Increased Trust, Decreased Fear, in the doctor-patient relationship

Does mutual understanding between patient and doctor lessen fear and promote better health outcomes?  Eric Nelson, a spiritual thinker, writer and colleague, explores this possibility. Let’s read what Eric has to share.

•© GLOW IMAGES omodels are used for illustrative purposes

• © GLOW IMAGES
o models are used for illustrative purposes

PETALUMA, CA, Oct. 20, 2014 – Does it really matter if your doctor appreciates the power of prayer? For me it may not have been the most important factor to consider but, ultimately, a significant if unexpected plus.

I had spent the better part of three weeks in the hospital, lying in traction, recovering from a number of injuries following a serious accident – two broken legs, various internal injuries and extensive cuts and bruises to my face.

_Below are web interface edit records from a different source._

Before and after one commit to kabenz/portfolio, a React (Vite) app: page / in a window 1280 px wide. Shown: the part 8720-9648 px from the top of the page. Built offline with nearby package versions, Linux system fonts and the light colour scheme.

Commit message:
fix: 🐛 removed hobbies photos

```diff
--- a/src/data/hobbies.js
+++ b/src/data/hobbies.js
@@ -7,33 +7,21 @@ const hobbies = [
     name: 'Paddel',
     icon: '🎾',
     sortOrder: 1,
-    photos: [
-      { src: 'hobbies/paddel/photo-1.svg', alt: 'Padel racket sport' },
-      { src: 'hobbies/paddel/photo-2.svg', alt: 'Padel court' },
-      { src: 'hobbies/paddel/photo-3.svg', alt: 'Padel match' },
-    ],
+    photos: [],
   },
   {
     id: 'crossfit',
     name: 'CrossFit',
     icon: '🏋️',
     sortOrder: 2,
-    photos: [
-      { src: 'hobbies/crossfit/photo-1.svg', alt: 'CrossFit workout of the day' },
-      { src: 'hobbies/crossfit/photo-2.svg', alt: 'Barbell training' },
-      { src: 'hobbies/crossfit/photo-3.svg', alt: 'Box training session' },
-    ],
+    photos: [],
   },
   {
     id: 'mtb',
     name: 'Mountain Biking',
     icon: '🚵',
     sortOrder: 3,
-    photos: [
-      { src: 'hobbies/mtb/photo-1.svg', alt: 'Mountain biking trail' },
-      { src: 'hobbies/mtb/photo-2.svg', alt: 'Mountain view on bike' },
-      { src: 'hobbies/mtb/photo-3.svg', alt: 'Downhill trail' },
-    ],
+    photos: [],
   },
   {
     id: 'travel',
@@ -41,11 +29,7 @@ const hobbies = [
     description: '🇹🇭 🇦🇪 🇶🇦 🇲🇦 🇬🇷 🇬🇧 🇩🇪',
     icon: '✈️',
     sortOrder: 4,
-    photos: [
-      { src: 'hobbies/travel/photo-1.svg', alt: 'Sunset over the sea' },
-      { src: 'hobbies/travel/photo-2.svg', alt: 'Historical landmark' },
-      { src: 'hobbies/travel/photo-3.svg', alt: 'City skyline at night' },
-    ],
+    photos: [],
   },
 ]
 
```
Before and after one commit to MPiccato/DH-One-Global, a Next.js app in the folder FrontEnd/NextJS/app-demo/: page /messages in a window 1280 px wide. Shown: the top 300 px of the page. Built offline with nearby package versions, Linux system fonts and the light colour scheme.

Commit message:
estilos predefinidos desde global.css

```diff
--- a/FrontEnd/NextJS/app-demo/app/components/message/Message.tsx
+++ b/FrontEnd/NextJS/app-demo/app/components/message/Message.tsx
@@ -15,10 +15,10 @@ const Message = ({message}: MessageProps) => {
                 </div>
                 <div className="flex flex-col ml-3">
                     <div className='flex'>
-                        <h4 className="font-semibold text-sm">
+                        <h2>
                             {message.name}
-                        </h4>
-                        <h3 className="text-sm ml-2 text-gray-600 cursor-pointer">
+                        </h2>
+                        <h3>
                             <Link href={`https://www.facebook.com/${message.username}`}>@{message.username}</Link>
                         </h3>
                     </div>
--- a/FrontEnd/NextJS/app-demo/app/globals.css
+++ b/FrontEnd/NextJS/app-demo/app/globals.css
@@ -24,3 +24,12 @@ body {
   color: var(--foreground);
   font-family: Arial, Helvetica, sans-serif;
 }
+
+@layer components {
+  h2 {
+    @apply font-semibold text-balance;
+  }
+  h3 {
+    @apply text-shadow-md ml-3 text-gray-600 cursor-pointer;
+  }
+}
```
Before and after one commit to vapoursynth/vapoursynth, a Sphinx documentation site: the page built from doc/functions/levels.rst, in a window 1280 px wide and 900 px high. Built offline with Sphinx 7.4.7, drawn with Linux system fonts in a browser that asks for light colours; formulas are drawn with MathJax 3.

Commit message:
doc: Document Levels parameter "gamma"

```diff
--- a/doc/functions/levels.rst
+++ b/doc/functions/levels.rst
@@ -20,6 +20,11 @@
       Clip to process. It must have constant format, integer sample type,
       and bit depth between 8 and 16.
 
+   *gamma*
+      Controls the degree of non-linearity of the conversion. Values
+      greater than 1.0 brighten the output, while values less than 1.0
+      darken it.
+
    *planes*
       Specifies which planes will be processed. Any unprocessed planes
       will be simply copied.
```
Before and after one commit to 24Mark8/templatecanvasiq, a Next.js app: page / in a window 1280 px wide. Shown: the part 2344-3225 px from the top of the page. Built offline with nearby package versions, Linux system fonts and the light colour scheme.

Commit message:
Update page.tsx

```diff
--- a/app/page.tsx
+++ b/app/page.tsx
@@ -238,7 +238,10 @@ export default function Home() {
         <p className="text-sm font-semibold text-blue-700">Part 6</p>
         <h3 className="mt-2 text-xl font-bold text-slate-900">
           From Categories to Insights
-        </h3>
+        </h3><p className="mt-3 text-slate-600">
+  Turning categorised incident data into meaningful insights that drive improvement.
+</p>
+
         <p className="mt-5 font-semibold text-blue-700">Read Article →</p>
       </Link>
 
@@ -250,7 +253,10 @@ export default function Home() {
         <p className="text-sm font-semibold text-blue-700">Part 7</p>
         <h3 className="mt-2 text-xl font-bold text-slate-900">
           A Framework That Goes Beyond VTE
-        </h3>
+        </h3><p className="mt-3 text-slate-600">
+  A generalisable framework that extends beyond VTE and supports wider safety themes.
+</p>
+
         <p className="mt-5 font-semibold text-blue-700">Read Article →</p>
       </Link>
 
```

At the moment, however, the biggest challenge confronting me was whether or not to go ahead with what one of my doctors considered an immediate need for surgery to mend a shattered pelvis.

After consulting with my parents, I asked if I could be given the rest of the afternoon and that evening to think things through. My doctor agreed and said that he would still plan on coming by in the morning to prep for an operation.

Although on the surface this seemed like a fairly normal exchange between doctor and patient, what was left unsaid between the two of us was just as important as what was.

Please click here to read the entire article

Kate is interested in blogging about health, health care, spirituality, science, religion, the importance of prayer in maintaining a healthy mind and body.  She is a Christian Science practitioner and the media, legislative and public contact for Christian Science in the state of Maryland. Contact Kate on Twitter: @CscomMaryland, on Facebook: Kate Johnson CS, or email:  maryland@compub.org.